Joanna Cox, General Manager, Association for Interactive Media and Micropayments (AIMM), says: “While we are surprised by this announcement, coming less than a month after the launch of a new Code of Practice, we do understand the reasons that have been put forward for the absorption of the PSA into Ofcom. Huge progress has been made through collaboration across Industry and ongoing communication with the PSA – in particular the ability to liaise with the regulator on highly technical matters – and we look forward to continuing this relationship with Ofcom. As the transition develops, we will continue to work with our members to ensure that they are consulted and able to input into the regulatory changes at every stage. In building a new relationship with Ofcom, we are keen that we can help refine further a regulatory landscape that is proportionate and allows for innovation and opportunity in our changing market.”
Compliance monitoring firm MCP also broadly welcomes the move, stressing that Ofcom bringing regulation in-house appears to recognise the maturity of the market and reduced investigatory requirement after complaint channels have dried to a trickle.

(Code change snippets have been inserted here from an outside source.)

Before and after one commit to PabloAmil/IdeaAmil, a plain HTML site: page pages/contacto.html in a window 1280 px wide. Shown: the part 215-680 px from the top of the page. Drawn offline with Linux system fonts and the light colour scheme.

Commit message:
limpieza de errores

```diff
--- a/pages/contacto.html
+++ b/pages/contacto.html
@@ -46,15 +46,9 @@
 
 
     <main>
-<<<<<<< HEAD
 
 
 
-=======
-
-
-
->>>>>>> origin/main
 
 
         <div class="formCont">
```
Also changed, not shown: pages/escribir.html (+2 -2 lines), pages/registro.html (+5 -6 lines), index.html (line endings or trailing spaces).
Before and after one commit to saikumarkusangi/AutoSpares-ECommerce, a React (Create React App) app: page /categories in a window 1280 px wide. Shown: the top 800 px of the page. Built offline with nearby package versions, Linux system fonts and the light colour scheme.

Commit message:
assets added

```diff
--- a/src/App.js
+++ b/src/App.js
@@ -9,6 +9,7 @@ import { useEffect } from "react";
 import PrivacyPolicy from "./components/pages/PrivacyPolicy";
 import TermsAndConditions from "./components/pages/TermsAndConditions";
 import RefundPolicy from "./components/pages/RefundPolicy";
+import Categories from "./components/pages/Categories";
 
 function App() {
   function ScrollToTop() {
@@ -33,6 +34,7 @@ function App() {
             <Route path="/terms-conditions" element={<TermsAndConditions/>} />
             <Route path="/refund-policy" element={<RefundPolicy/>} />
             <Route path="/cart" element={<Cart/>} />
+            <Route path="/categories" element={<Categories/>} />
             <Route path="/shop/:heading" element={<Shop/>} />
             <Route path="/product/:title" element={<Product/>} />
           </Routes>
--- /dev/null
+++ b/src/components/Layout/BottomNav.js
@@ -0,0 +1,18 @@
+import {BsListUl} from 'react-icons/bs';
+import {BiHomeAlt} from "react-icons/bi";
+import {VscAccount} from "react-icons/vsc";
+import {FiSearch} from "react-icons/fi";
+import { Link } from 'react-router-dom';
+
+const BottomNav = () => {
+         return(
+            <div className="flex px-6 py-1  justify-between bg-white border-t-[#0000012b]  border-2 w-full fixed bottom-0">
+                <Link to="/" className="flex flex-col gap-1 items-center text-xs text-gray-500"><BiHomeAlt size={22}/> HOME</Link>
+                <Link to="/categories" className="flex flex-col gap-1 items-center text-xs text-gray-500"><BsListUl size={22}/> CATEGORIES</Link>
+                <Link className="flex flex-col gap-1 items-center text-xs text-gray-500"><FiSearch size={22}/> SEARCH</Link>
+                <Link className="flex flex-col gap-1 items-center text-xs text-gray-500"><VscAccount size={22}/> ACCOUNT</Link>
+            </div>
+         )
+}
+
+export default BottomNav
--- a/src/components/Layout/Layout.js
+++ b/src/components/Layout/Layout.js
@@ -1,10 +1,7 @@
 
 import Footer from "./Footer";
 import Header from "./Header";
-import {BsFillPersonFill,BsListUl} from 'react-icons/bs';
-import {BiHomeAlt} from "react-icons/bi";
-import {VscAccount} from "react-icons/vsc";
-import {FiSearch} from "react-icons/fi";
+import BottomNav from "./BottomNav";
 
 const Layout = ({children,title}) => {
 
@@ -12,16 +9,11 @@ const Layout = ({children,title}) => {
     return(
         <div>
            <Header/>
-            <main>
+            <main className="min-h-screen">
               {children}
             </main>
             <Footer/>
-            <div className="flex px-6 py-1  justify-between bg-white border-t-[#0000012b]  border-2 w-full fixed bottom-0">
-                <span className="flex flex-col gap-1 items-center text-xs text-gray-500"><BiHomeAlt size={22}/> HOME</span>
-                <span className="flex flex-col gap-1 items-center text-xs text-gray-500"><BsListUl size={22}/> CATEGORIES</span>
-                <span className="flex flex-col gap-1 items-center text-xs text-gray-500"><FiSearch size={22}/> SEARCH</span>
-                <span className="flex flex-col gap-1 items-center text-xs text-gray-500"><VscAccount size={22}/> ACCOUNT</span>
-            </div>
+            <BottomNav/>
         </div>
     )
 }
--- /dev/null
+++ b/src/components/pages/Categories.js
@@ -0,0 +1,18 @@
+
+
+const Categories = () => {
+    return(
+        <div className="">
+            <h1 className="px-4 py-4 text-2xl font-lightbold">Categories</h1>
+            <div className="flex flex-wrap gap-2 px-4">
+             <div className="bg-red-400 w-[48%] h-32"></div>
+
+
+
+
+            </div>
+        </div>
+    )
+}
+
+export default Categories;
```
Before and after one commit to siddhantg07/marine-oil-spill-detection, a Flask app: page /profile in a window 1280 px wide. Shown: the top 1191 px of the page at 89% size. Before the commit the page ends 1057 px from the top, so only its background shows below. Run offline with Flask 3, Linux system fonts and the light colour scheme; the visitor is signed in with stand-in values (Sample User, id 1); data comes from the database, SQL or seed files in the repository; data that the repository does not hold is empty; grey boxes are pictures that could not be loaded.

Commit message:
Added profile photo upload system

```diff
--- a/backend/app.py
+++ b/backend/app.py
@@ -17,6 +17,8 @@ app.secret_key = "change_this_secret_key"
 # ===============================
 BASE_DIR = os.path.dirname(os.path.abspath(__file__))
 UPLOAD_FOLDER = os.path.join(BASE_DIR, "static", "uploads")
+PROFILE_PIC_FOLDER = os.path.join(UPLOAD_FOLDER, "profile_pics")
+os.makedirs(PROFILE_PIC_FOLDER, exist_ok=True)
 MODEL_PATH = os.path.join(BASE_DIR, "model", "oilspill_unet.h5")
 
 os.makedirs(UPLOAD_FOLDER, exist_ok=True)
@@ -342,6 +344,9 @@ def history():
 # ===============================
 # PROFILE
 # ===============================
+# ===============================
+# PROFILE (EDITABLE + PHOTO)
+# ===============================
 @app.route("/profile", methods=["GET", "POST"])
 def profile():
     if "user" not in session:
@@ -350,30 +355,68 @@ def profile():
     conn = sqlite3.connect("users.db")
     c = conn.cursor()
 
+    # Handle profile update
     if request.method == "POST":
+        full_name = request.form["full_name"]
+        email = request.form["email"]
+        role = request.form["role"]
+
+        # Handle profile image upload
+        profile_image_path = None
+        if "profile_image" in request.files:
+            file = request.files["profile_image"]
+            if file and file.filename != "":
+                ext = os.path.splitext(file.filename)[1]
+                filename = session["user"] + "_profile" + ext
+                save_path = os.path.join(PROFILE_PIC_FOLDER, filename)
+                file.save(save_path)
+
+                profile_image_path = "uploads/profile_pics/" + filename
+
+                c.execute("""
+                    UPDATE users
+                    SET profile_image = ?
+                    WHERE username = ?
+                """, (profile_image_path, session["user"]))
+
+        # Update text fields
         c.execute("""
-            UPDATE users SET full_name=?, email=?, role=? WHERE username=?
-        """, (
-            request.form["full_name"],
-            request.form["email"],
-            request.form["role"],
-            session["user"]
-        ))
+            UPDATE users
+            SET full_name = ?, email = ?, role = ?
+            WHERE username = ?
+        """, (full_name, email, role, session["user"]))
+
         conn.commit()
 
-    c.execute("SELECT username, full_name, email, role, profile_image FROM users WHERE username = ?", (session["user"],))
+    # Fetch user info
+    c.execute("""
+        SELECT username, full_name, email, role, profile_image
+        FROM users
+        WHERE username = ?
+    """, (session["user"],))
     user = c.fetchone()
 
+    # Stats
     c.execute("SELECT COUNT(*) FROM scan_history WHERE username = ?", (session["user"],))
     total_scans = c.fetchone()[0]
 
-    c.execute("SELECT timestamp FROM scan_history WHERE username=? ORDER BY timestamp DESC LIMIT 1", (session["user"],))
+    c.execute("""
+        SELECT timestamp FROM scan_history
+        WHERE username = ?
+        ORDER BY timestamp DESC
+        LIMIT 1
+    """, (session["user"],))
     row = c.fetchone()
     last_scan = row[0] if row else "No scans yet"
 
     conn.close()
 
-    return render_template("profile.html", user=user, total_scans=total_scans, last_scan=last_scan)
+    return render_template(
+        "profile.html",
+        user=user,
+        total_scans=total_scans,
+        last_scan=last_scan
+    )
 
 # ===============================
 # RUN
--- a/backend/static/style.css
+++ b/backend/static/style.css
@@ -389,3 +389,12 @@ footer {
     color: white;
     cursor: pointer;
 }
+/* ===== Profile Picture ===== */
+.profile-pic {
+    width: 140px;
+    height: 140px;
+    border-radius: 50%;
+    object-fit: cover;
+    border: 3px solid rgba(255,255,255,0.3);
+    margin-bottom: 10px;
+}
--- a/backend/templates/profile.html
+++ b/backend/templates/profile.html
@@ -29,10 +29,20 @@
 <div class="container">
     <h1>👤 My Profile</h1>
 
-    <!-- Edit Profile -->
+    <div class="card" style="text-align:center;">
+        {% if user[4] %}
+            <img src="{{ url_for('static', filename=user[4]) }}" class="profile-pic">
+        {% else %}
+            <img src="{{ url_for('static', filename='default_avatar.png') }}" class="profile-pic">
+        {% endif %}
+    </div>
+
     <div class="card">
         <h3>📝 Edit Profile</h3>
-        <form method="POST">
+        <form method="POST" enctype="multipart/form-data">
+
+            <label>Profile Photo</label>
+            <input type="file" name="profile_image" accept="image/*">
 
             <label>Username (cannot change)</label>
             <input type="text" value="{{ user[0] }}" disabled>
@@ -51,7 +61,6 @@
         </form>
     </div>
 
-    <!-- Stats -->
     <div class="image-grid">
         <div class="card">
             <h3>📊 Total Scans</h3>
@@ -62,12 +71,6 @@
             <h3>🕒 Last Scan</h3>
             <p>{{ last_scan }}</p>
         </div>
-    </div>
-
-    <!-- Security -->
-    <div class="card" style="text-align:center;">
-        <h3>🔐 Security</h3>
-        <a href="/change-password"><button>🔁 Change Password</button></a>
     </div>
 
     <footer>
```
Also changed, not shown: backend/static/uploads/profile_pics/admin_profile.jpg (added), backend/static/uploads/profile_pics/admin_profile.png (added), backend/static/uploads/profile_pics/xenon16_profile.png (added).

MCP Founder, Toby Padgham, says: “MCP believes that there is now a good foundation for the industry to grow sustainably, supported by better recognising and encouraging the self-regulatory ethos and where the regulator acts as a necessary back-stop. Industry is now equipped with more responsive market monitoring, fraud blocking protection, KYC enabling PIN-Loop verification and better-informed risk control procedures. This will enable the market to grow in a more controlled manner.”
According to MCP, it appears that the move will not signal any reduction in regulatory standards or expectation, though it is expected that this may open the door to significant cost savings, which are widely anticipated to be achieved by the combined operational costs, along with the reduced workload.
It is hoped the reduced financial burden of regulatory oversight – a tax that is ultimately incurred by the consumer through increased product costs – will be passed on, through a reduction in the levy currently applied to the sector on every transaction.
David Ashman, Head of Compliance at MCP, adds: “Regulators and mobile operators in other countries may find it useful to learn from the UK market evolution to avoid the boom-and-bust lifecycle and use targeted self-regulation to build a sustainable market from inception; minimising the need for more prescriptive regulation that might hold back innovation.”